Of all the pilots that have lived in or visited Muskegon few have the credentials to match those of Cecil Sinclair. Born in 1888, Cecil or 'Sinnie' as he was commonly known was alive for the birth of flight and became an earlier pioneer in it. He was one of the first 1,000 pilots licensed, and he rubbed shoulders with the most famous fliers of all time including Charles Lindbergh. Learn the amazing story of this early pilot and how his journey brought him to Muskegon, a place he ended up calling home.
Ruth Thompson born in Whitehall, Michigan would become a trail blazer for women across West Michigan and the United States. She began her career in law and became the first female member of the Muskegon Bar Association. She would then go on to politics to become the first female state representative for Muskegon County. Ruth would eventually run for congress, winning, and become the first female to serve on the House Judiciary Committee.
For 35 years the Muskegon Civic Theatre has been putting on shows for residents and visitors a like. Join us as we interview Jason Bertoia managing director of MCT to learn more about its history and what's involved in putting on a show.
To learn more about MCT visit
To learn more about the exhibit and opening visit
On today's podcast we interview Eric Petersen and Amber May-Petersen the husband and wife duo behind the Fish Monger's Wife. Listen in as they discuss the history and future of commercial fishing in Muskegon.
Last year we examine the streets of the county and those whom they were named after. We also asked you for any other street names you were curious about. Well you delivered,so here is part two of the street names of Muskegon County.
For over 100 years the red Union Depot building has stood out from its surroundings on Western Avenue. When it first opened its importance to bringing in tourist, visitors, and new residents was immense. Over the years its importance declined but thankfully the building remained to be transformed into the center of tourism again in Muskegon as the Muskegon County Convention & Visitor's Bureau and now the home of Visit Muskegon.
This month we dive into the fascinating history of one of Muskegon's wealthiest residents' of all time.
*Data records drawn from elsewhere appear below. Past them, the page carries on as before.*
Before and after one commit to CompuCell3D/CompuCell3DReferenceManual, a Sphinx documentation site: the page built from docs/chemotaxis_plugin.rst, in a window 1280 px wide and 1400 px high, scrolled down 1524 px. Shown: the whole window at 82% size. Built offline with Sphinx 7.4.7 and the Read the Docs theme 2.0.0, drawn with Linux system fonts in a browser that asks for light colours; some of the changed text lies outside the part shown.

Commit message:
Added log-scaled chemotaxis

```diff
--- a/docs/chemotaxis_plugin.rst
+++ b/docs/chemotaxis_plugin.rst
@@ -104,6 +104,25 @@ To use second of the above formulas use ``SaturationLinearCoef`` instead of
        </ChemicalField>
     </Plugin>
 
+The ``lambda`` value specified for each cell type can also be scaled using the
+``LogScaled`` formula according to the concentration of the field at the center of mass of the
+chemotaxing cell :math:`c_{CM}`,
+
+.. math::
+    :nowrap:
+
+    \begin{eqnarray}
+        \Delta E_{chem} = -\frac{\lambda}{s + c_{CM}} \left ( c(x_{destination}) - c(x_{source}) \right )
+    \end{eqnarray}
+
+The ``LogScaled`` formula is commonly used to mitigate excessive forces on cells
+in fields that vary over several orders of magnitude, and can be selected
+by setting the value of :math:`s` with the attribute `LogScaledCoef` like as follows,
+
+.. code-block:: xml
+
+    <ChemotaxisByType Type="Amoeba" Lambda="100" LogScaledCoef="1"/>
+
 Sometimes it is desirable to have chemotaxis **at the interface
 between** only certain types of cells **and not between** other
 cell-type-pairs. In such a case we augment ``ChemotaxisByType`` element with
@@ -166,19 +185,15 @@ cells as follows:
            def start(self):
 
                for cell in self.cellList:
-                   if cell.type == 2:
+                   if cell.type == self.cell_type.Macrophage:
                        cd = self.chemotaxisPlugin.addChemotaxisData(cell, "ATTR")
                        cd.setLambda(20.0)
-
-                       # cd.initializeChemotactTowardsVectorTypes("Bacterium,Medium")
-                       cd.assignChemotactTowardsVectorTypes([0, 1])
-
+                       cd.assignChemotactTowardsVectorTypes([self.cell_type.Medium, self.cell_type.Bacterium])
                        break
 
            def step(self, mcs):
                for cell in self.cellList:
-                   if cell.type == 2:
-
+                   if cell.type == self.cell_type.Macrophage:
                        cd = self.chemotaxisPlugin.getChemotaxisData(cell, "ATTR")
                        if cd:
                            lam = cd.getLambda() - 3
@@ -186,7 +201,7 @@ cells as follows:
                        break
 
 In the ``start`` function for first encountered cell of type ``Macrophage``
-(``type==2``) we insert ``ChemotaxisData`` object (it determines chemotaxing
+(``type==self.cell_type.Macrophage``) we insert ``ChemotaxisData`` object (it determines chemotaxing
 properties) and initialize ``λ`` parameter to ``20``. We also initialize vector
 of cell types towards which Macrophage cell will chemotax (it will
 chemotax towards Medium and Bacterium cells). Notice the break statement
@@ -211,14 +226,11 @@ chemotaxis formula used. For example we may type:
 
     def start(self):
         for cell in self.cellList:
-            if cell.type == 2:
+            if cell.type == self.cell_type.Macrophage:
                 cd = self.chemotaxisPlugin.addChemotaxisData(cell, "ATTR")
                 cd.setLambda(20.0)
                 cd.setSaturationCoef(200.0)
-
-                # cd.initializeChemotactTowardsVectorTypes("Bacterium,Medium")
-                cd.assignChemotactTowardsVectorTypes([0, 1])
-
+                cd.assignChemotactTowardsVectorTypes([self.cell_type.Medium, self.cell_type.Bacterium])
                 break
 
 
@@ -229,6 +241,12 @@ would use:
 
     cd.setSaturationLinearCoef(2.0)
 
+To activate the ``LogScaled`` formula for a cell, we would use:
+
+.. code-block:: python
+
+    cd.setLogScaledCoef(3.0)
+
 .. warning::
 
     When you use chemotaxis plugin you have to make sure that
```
Learn how John Torrent earned this title and also how he earned the title of villain and scoundrel.
100 years ago the Great War came to an end. The cost of the war was terrible for all involved including Americans and Muskegon County residents. On today's episode we learn about the experiences of Muskegon County men and women during the war.
The pointed roof and large stone arch entrance way of the Century Club have been a feature of Western Avenue for over a century. Today we examine the long history of the building and the club who called it home.
Helen Hume was the daughter of Muskegon Lumber Baron Thomas Hume. In 1908 Helen and her friend Francis Ford, along with a chaperone, took an around the world journey. While traveling, Helen wrote many letters to her family which paint a journey of amazement, hilarity, and tribulations. These are some of those stories.
Giles, McCracken, Ruddiman, and Peck are among the many named streets of Muskegon County. But who are the people behind these names and what are their stories? Jackie Huss seeks to answer many of those questions on today's episode.
Today's episode looks at who could be the most interesting and controversial person to ever live in Muskegon County. During his life he corresponded with world leaders, did research for the U.S. government, and self-published several books. So, listen in and share your thoughts, memories, and stories of our mysterious figure.
For over 100 years the Hackely School, now Hackley Administration Building has been part of downtown Muskegon. Listen in this month as we cover the history of the school from the plan of Charles Hackley to its present situation.
Today's episode will follow the history of the Michigan Theater. From its construction and glory days, to its near demolition, and finally its transformation into the Frauenthal Theater we know and love today!
In today's episode we have a discussion with documentary film makers Jim Schaub and Ron Pesch on their project Buster Keaton: Home. Follow along as we talk about Buster's time spent in Muskegon, the film, and the upcoming Buster Keaton convention in Muskegon. To find out more or to donate to the project visit http://www.busterkeatonhome.com/. To learn more about the convention go to http://www.busterkeaton.com/ and be sure to stop by the Lakeshore Museum Center to see our Buster Keaton display.
This episode features Gwen and Wendy from Michigan's Heritage Park. Listen in as they discuss alcohol throughout history in Michigan and learn about rum’s role in the fur trade, Michigan's earliest home brewers, and other topics. Grab your favorite drink, sit back, and enjoy.
In this episode Aaron Mace the Assistant Program Manager of the Historic Sites discusses his research on the theory that the lost Confederate Treasury was brought to Muskegon and acquired by Charles Hackley among others.